I’ve been struggling to get routes into my Garmin Zūmo® in such a way that it matches the plans of the original author, while at the same time setting the Garmin to “recalculate” so that when I take a wrong turn, it will send me back to the track. After reading a lot on the Garmin forums, and experimenting with this on my two recent road trips (one to Eifel and one to Sauerland in Germany) I can say I have found a way to do this. It’s a bit of work, but it will make your trip a lot more trouble-free. Here’s the recipe.
Before you begin:
Open “Preferences…” in Garmin BaseCamp on the Mac and make sure you selected “Shortest Dinstance” on the routing tab. This is to prevent routing errors because of changed maximum speeds on different maps. Speeds may differ, but distances are always the same.
On the Zūmo, make sure you matched the BaseCamp routing settings as well as you can.
1. Import the route
You friend sends you a file with a great motorcycle route, in this case “Demo.GPX”
You import the file into BaseCamp by clicking on “File” -> “Import…” and selecting the file. Basecamp loads the route and it shows up as follows:
2. Copy the route
In order to make sure your Zūmo will re-calculate the route as your friend intended it, you may need to correct for mismatches in maps, software versions or settings influencing the calculation. To correct the route, we copy it. Select the imported route (it will highlight on the map), right click it and select “Duplicate”. You should now have 2 routes in the List on the left side of the screen:
Next, right click the copied route (in this case “Demo Route 1”) and choose “Get Info”. On the “Summary” tab, choose a different color for the copied route, so we know what we are editing. In this case, I choose green.
3. Recalculate and fix the copy
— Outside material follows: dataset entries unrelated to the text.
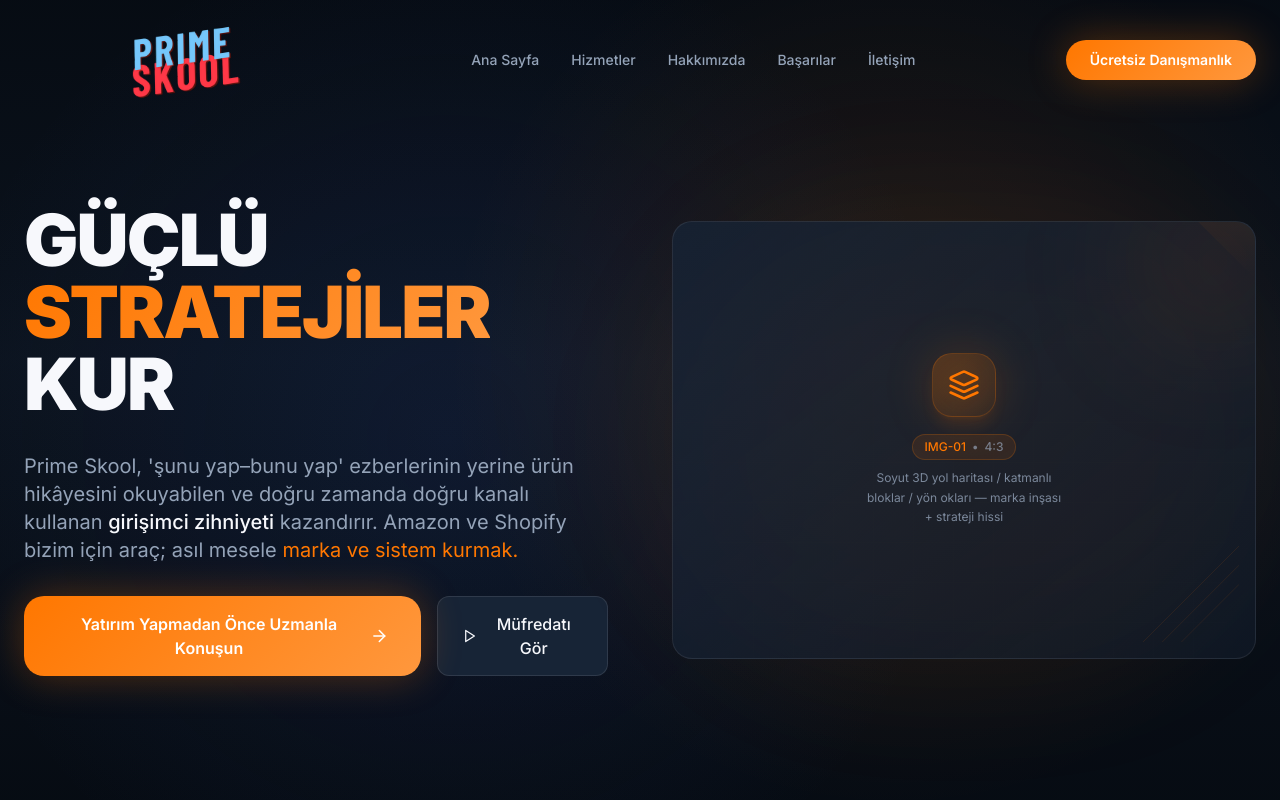
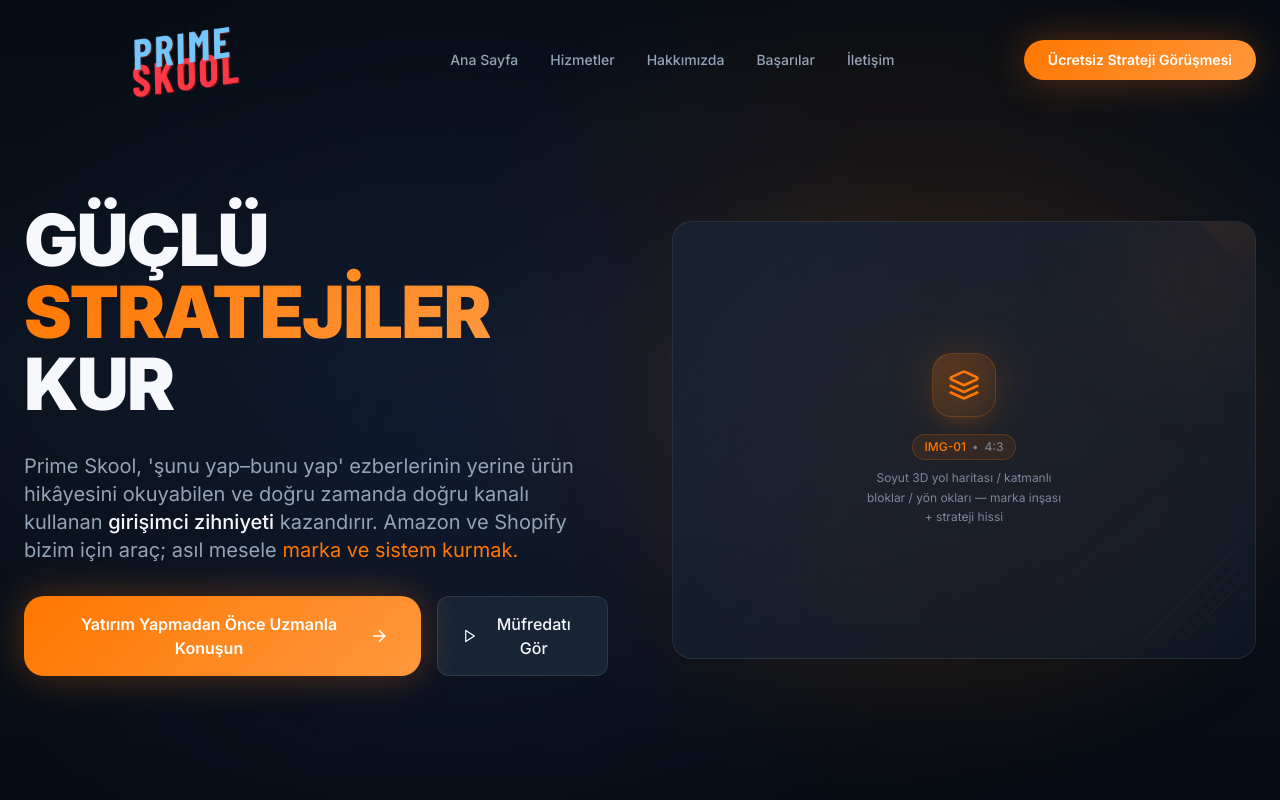
Before and after one commit to ecomxtrading-lgtm/primeskool-website, a React (Vite) app: page / in a window 1280 px wide. Shown: the top 800 px of the page. Built offline with nearby package versions, Linux system fonts and the light colour scheme; the HTML template or start-up script is replaced by a standard one.

Commit message:
Update CTA text to Ãœcretsiz Strateji GÃ¶rÃ¼ÅŸmesi

```diff
--- a/src/components/FinalCTA.tsx
+++ b/src/components/FinalCTA.tsx
@@ -20,7 +20,7 @@ const FinalCTA = () => {
 
           <div className="flex flex-col sm:flex-row gap-4 justify-center">
             <button className="btn-primary group">
-              Topluluğa Katıl
+              Ücretsiz Strateji Görüşmesi
               <ArrowRight className="ml-2 w-5 h-5 group-hover:translate-x-1 transition-transform" />
             </button>
             <button className="btn-secondary group">
--- a/src/components/Navbar.tsx
+++ b/src/components/Navbar.tsx
@@ -88,7 +88,7 @@ const Navbar = () => {
             }}
             className="hidden md:inline-flex btn-primary text-sm px-6 py-2.5"
           >
-            Ücretsiz Danışmanlık
+            Ücretsiz Strateji Görüşmesi
           </a>
 
           {/* Mobile Menu Toggle */}
```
Close the info screen and right-click the copied route again, this time choosing “Recalculate”. To demonstrate what happens when settings differ, I exported the route with the (wrong) “Shortest Time” setting, and imported/recalculated it with the (correct) “Shortest Distance” setting. We see that the copied route is now recalculated and does not match the original:
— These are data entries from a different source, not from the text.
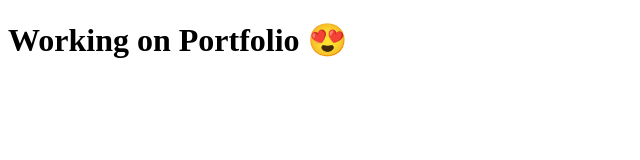
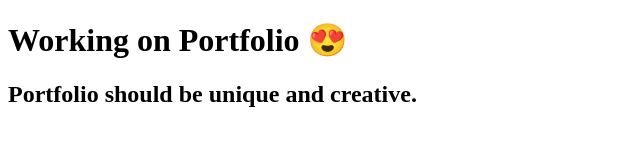
Before and after one commit to Anandkr21/Anandkr21.github.io, a plain HTML site: page index.html in a window 1280 px wide. Shown: the whole page, without its empty margins (0-640 px from the left). Drawn offline with Linux system fonts and the light colour scheme.

Commit message:
second commit

```diff
--- a/index.html
+++ b/index.html
@@ -8,5 +8,6 @@
 </head>
 <body>
     <h1>Working on Portfolio 😍</h1>
+    <h2>Portfolio should be unique and creative.</h2>
 </body>
 </html>
```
Because your friend will likely be riding the pink route, you want to correct your copy of the route so that both BaseCamp and the Zūmo will send you down the roads you intended to ride. You can do this by selecting the “Selector Tool” and dragging the green route towards the purple one. Each time you do this, it will create a new waypoint in your copied route.
When placing a new waypoint, try to avoid placing waypoints on intersections. This will give both BaseCamp and the Zūmo more room to choose different routes, which you don’t want. Think of it this way: You want to be driving on a certain road, not on a certain intersection.
Once you think you are ready, zoom in to about 300m level, and carefully scan the route so that you can correct the final details of the route. Because we selected different colors, the differences are easy to spot, and it’s easy to see how to correct them. This is what it looks like when making corrections, note that I’m dragging the new waypoint to the middle of the road, as mentioned earlier:
4. Fine-tune the waypoints
After the route looks as intented, you need to make sure that the waypoints are placed perfectly on the road. This is particularly important on 2-way highways, where a misplaced waypoint can make your Zūmo think you want to be riding in the other direction on this highway.
Right-click the copied route and select “Get Info”. If not already selected, choose the “Via Points” tab and place a checkmark on the “Center on Selected” option. Now click on the first waypoint, and see if it is placed exactly where you want it to be. If it is not, press the “alt” (also called “option”) key on your keyboard and use the Selector Tool to drag the waypoint to the correct location. Below you can see a misplaced waypoint that needs to be corrected:
5. Export the route
If you placed the copied route in the same List as the original route (like in this example), you might want to delete the original route from the list (or from your Collection if you choose), and save the resulting list into a GPX file. This is an extra safety measure, giving you a backup of the route to take along on your trip on an SD card.
You have 2 options in BaseCamp for transporting the route to the Zūmo. Either you send it directly to the device, or you save the exported GPX file onto the SD card in the /Garmin/GPX folder. Doing the latter will enable you to recover from a crashing Zūmo, because you can re-import the route from the SD card.
6. Check the imported route in the Zūmo
Whether you exported it directly to the Zūmo, or you put it onto the SD card, a few seconds after booting the Zūmo will tell you that it found new user data. You choose “import” and select the route(s) you want to import. I did notice that selecting “Import all” for larger routes, the Zūmo tells you after 5 routes or so that it failed. This is probably a memory problem. Importing them one-by-one nearly always works.
When the route is imported and you’re still behind your Mac, you might want to compare the route in the Zūmo with the one on your screen. In some cases the Zūmo is still stubborn enough to select a different route. Most of the time this is because of incorrect settings in the Zūmo, causing it to avoid ferries or take the faster route.
The most important thing of all this work is to have fun. No matter where Garmin sends you, remember that you’re on your bike to have fun.